-- Material provided --
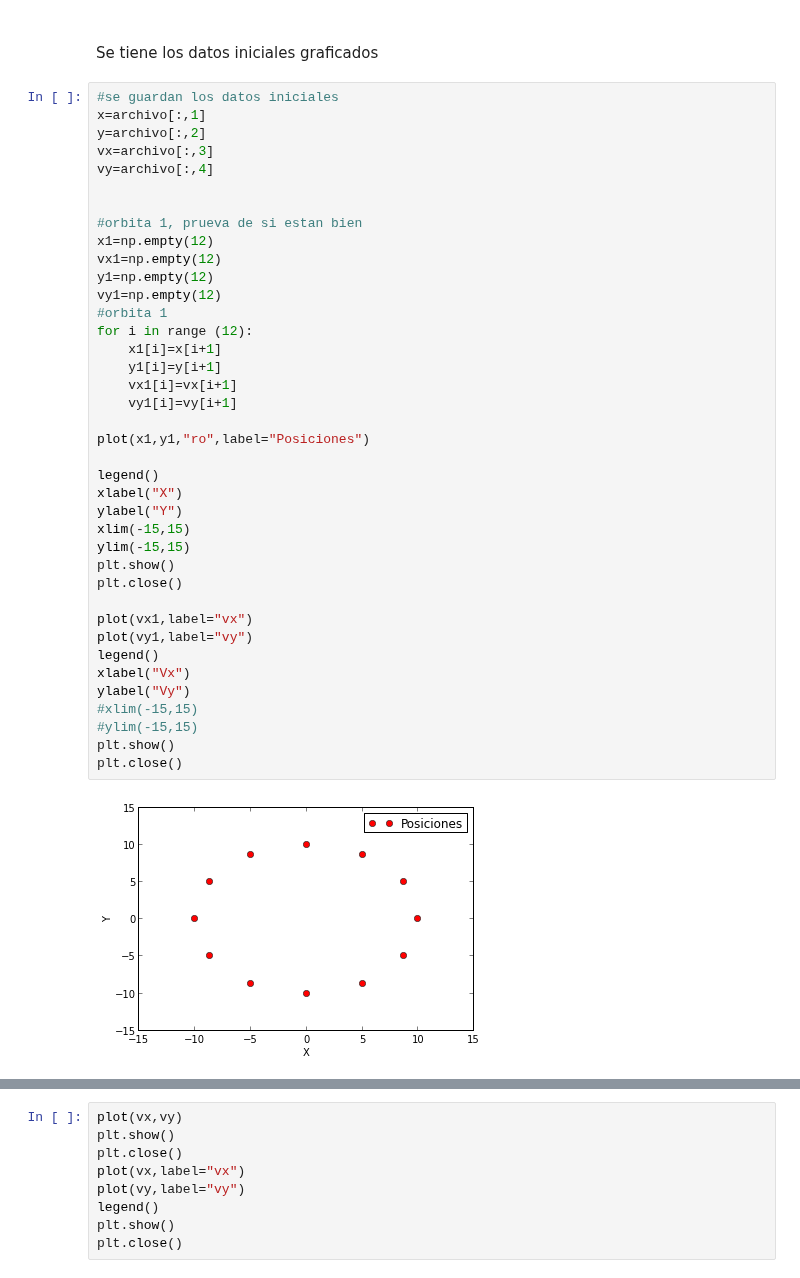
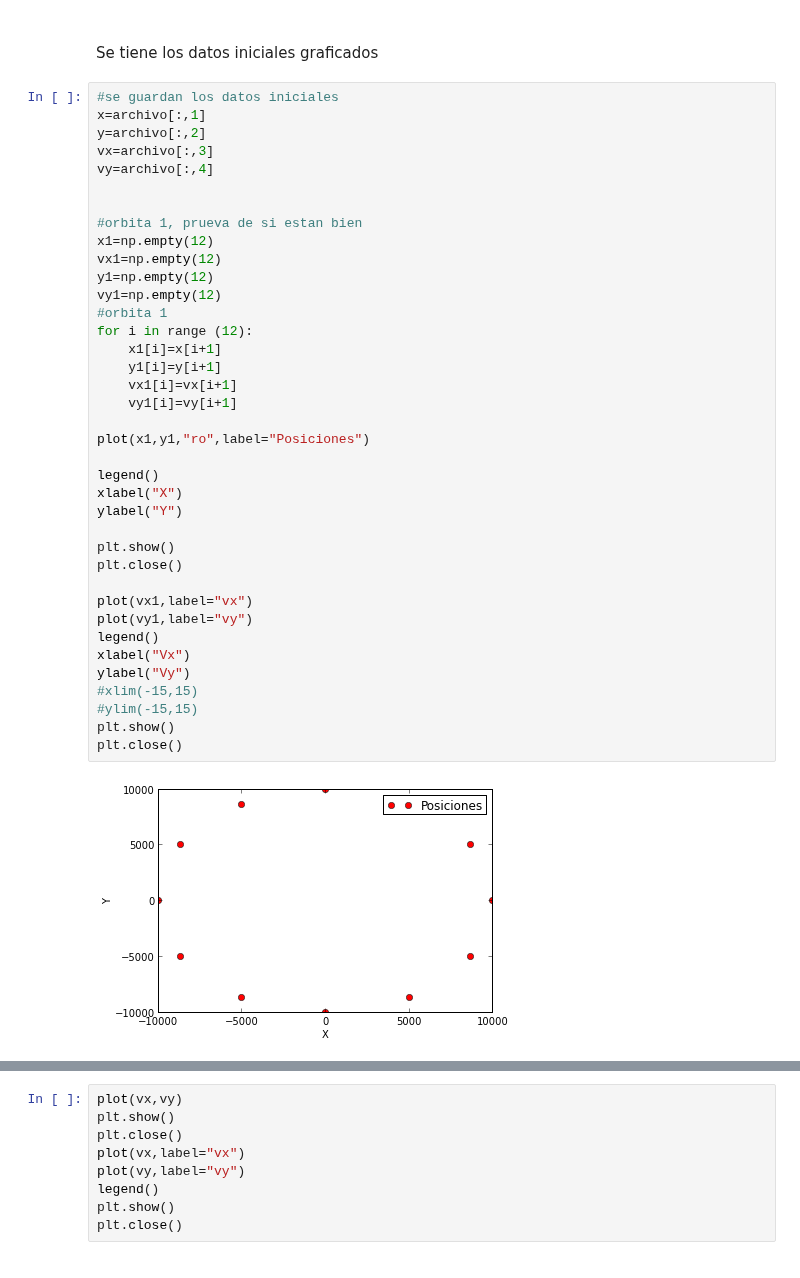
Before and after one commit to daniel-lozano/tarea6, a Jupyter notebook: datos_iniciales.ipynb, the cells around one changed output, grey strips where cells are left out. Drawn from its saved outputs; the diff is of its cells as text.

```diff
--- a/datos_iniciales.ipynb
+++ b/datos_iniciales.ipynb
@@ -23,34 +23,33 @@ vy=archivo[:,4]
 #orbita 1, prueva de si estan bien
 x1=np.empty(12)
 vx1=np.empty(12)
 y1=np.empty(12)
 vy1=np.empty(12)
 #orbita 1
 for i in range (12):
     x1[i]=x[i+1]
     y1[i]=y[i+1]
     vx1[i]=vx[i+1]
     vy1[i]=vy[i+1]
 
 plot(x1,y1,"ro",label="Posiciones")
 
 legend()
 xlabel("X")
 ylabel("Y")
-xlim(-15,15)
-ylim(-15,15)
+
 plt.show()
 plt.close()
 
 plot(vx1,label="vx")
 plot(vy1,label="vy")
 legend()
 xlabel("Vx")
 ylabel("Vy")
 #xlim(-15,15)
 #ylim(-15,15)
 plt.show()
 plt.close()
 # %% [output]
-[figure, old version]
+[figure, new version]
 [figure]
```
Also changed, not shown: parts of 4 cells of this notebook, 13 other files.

-- Exercise --
Leaving the pictures behind, return every line above exactly.

-- The answer --
Before and after one commit to daniel-lozano/tarea6, a Jupyter notebook: datos_iniciales.ipynb, the cells around one changed output, grey strips where cells are left out. Drawn from its saved outputs; the diff is of its cells as text.

```diff
--- a/datos_iniciales.ipynb
+++ b/datos_iniciales.ipynb
@@ -23,34 +23,33 @@ vy=archivo[:,4]
 #orbita 1, prueva de si estan bien
 x1=np.empty(12)
 vx1=np.empty(12)
 y1=np.empty(12)
 vy1=np.empty(12)
 #orbita 1
 for i in range (12):
     x1[i]=x[i+1]
     y1[i]=y[i+1]
     vx1[i]=vx[i+1]
     vy1[i]=vy[i+1]
 
 plot(x1,y1,"ro",label="Posiciones")
 
 legend()
 xlabel("X")
 ylabel("Y")
-xlim(-15,15)
-ylim(-15,15)
+
 plt.show()
 plt.close()
 
 plot(vx1,label="vx")
 plot(vy1,label="vy")
 legend()
 xlabel("Vx")
 ylabel("Vy")
 #xlim(-15,15)
 #ylim(-15,15)
 plt.show()
 plt.close()
 # %% [output]
-[figure, old version]
+[figure, new version]
 [figure]
```
Also changed, not shown: parts of 4 cells of this notebook, 13 other files.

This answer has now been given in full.